Having beaten first-class opposition for the first time since August 2011 in 40-over cricket at Worcester yesterday, the Steelbacks gave weight to the adage about buses turning up in batches as they claimed a second win in as many days.
Warwickshire were the last side to be beaten in a limited overs contest at the County Ground a fraction more than two years ago - I remember this because the report filed was deemed by the County hierarchy of the time to be too negative as it suggested the visitors threw away victory, which they did, rather than being heroically beaten - and they were the victims again to the tune of 36 runs with one man stealing the show.
Steven Crook’s arrival in the off season was based primarily on his ability in the shorter formats and he showed, just as he did at New Road, what he can offer in coloured clothes.
Another muscular innings was followed up by List A career best figures of 5-40 and if a man of the match was selected for these group games - they’re not in case you were wondering - he would be a shoo-in.
At Wantage Road, a decent Bank Holiday crowd got to watch the host bat first after Jim Troughton had called incorrectly and it was an innings that promised much without ever actually delivering.
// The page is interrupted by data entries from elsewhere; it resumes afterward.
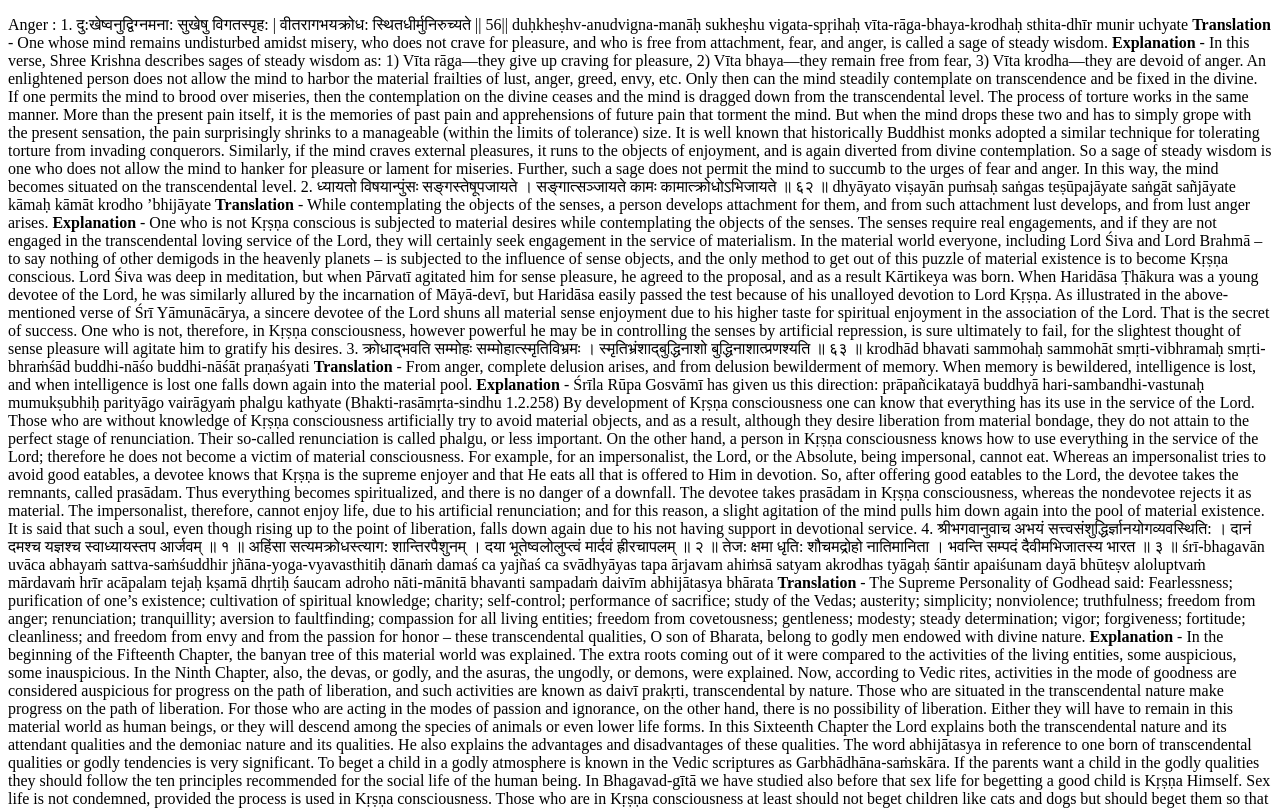
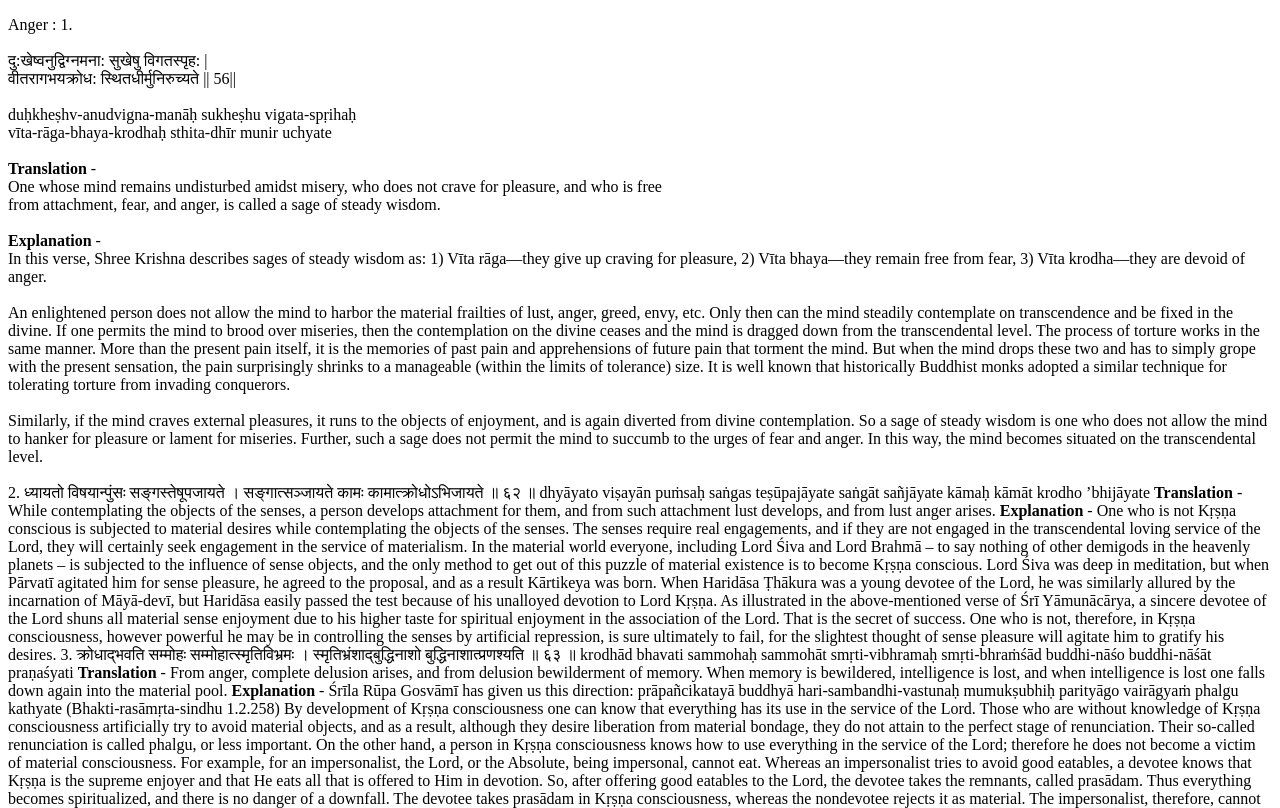
Before and after one commit to chronalias/gitadictionary, a plain HTML site: page index.html in a window 1280 px wide. Shown: the top 808 px of the page. Drawn offline with Linux system fonts and the light colour scheme.

Commit message:
Update index.html

```diff
--- a/index.html
+++ b/index.html
@@ -9,21 +9,21 @@
 
 <body>
     <p>Anger :
-        1.
-
-        दु:खेष्वनुद्विग्नमना: सुखेषु विगतस्पृह: |
-        वीतरागभयक्रोध: स्थितधीर्मुनिरुच्यते || 56||
-
-        duḥkheṣhv-anudvigna-manāḥ sukheṣhu vigata-spṛihaḥ
-        vīta-rāga-bhaya-krodhaḥ sthita-dhīr munir uchyate
-
-        <b>Translation</b> - One whose mind remains undisturbed amidst misery, who does not crave for pleasure, and who
-        is free
-        from attachment, fear, and anger, is called a sage of steady wisdom.
-
-        <b>Explanation</b> - In this verse, Shree Krishna describes sages of steady wisdom as: 1) Vīta rāga—they give up
-        craving for pleasure, 2) Vīta bhaya—they remain free from fear, 3) Vīta krodha—they are devoid of anger.
-
+        1. <br>
+<br>
+        दु:खेष्वनुद्विग्नमना: सुखेषु विगतस्पृह: |<br>
+        वीतरागभयक्रोध: स्थितधीर्मुनिरुच्यते || 56||<br>
+<br>
+        duḥkheṣhv-anudvigna-manāḥ sukheṣhu vigata-spṛihaḥ<br>
+        vīta-rāga-bhaya-krodhaḥ sthita-dhīr munir uchyate<br>
+<br>
+        <b>Translation</b> - <br> One whose mind remains undisturbed amidst misery, who does not crave for pleasure, and who
+        is free<br>
+        from attachment, fear, and anger, is called a sage of steady wisdom.<br>
+<br>
+        <b>Explanation</b> - <br> In this verse, Shree Krishna describes sages of steady wisdom as: 1) Vīta rāga—they give up
+        craving for pleasure, 2) Vīta bhaya—they remain free from fear, 3) Vīta krodha—they are devoid of anger.<br>
+<br>
         An enlightened person does not allow the mind to harbor the material frailties of lust, anger, greed, envy, etc.
         Only then can the mind steadily contemplate on transcendence and be fixed in the divine. If one permits the mind
         to brood over miseries, then the contemplation on the divine ceases and the mind is dragged down from the
@@ -31,13 +31,13 @@
         the memories of past pain and apprehensions of future pain that torment the mind. But when the mind drops these
         two and has to simply grope with the present sensation, the pain surprisingly shrinks to a manageable (within
         the limits of tolerance) size. It is well known that historically Buddhist monks adopted a similar technique for
-        tolerating torture from invading conquerors.
-
+        tolerating torture from invading conquerors.<br>
+<br>
         Similarly, if the mind craves external pleasures, it runs to the objects of enjoyment, and is again diverted
         from divine contemplation. So a sage of steady wisdom is one who does not allow the mind to hanker for pleasure
         or lament for miseries. Further, such a sage does not permit the mind to succumb to the urges of fear and anger.
-        In this way, the mind becomes situated on the transcendental level.
-
+        In this way, the mind becomes situated on the transcendental level.<br>
+<br>
 
         2.
 
```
Crook’s 40 was the highest contribution - he’s found a nice little niche at number six - with the trio of Alex Wakely, Matt Spriegel and Kyle Coetzer all chipping in with 35 apiece and a total that could’ve been more substantial failed to materialise.
That was mainly due to the powerplay overs which, as is often the case, put the brakes on rather than pressing the accelerator.
Crook’s arrival had seen some much needed impetus added and something approaching 250 looked on the cards but the four-over spell mustered 15-2 and the momentum was gone.
Earlier in the piece, an obviously premeditated and sustained short-pitched plan by the impressive Boyd Rankin, whose eight overs only cost 18, had stifled the hosts during the middle section of the innings.
His only reward was the wicket of David Sales but the Bears’ coaching staff had done their homework and the Irishman’s method proved to be particularly effective.
The 229-9 posted had the feel of being slightly under par but four overs in it had taken on the look of a considerably higher number with the scoreboard showing 12-3.
Varun Chopra walked in front of Crook’s opening delivery, Troughton slashed his fifth to point and Tim Ambrose, and only he knows what he was doing, embarked on a suicidal run after mid-on had misfielded only to see Wakely at mid-off throw the stumps down at the bowlers end.
Everything settled down over the next hour or so as Will Porterfield and Rikki Clarke rebuilt the chase in a tidy fashion and at the midway point the target had been reduced to a little over a run a ball.
Clarke, put down at midwicket on 29, eased past his half-century and the tide was slowly beginning to turn when Porterfield skewed Trent Copeland to backward point.
Darren Maddy used up valuable time before gloving a reverse sweep behind and Ateeq Javid struggled to rotate the strike which placed all the pressure on Clarke.
And when he sucumbed for 65, well stumped by David Murphy off Andrew Hall, the game was as good as up with the tail being left for Crook to run through.